Over 1,100 people, including kids and parents attending a back-to-school ceremony, were taken hostage.
A disorderly rescue operation by Russian special forces on September 3 resulted in the passing of 334 individuals, of whom 186 were kids. A additional 780 individuals were hurt.
Victims and relatives of victims blamed the government for the siege’s fatal outcome, asserting the attack might have been averted and law authorities used excessive force.
A national investigation by prosecutors ruled in December 2005 the government hadn’t made any error.
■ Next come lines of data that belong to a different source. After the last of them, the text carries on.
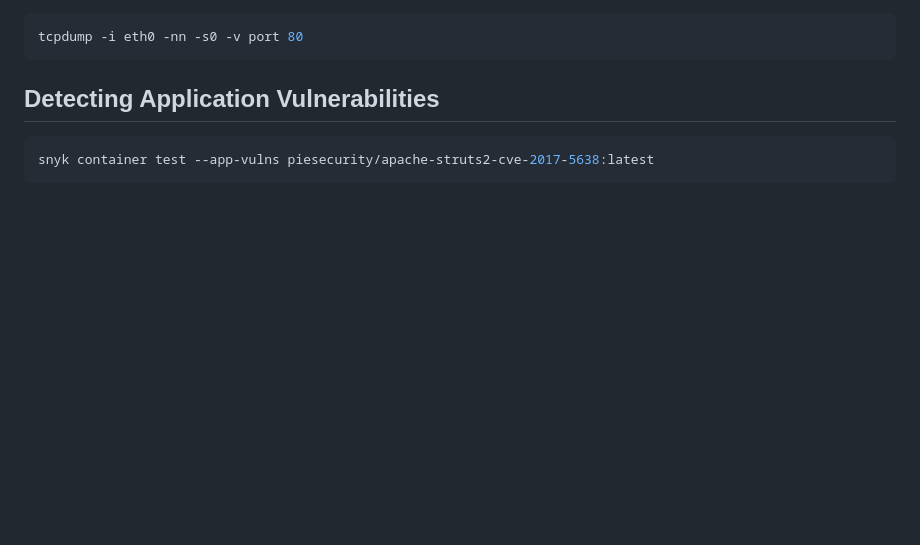
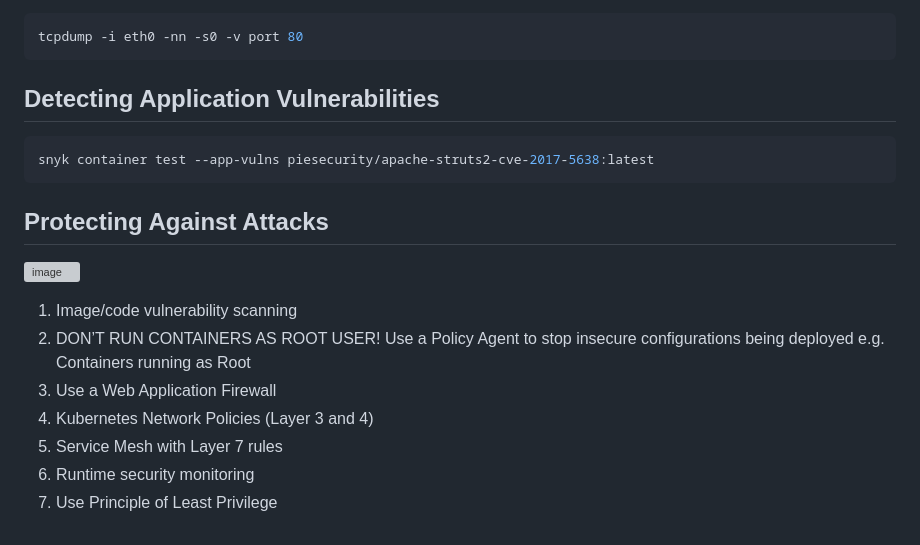
Before and after one commit to matt-bentley/KubernetesHackDemo, a Markdown page: README.md, the part around the change. Drawn GitHub-style; blank space fills up the shorter version; grey boxes are pictures that could not be loaded.

````diff
--- a/README.md
+++ b/README.md
@@ -302,3 +302,15 @@ tcpdump -i eth0 -nn -s0 -v port 80
 ```bash
 snyk container test --app-vulns piesecurity/apache-struts2-cve-2017-5638:latest
 ```
+
+## Protecting Against Attacks
+
+![image](https://github.com/matt-bentley/KubernetesHackDemo/assets/27092434/b1c8d1ba-6a84-4b78-afe3-54efb732e61d)
+
+1. Image/code vulnerability scanning
+2. DON’T RUN CONTAINERS AS ROOT USER! Use a Policy Agent to stop insecure configurations being deployed e.g. Containers running as Root
+3. Use a Web Application Firewall
+4. Kubernetes Network Policies (Layer 3 and 4)
+5. Service Mesh with Layer 7 rules
+6. Runtime security monitoring
+7. Use Principle of Least Privilege
````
However, the European Court of Justice mastered in sufferers’ favour in 2017, ordering the Russian country to cover the candidates $2,995,000 in compensation and 88,000 in legal expenses.
Judges said police were”accountable for adequately specific advice of a planned terrorist attack in the region, connected to an education establishment” but “inadequate steps were taken” to stop the terrorists from travelling and meeting or to raise security in the school.
They also dominated the safety performance violated Article 2 (right to life) due to”serious shortcomings in the preparation and management of their safety operation” and stated that using deadly force by security forces — such as tank cannon, grenade launchers and flame-throwers –“led to the casualties among the hostages.”
Russia attempted to appeal the judgment but was refused.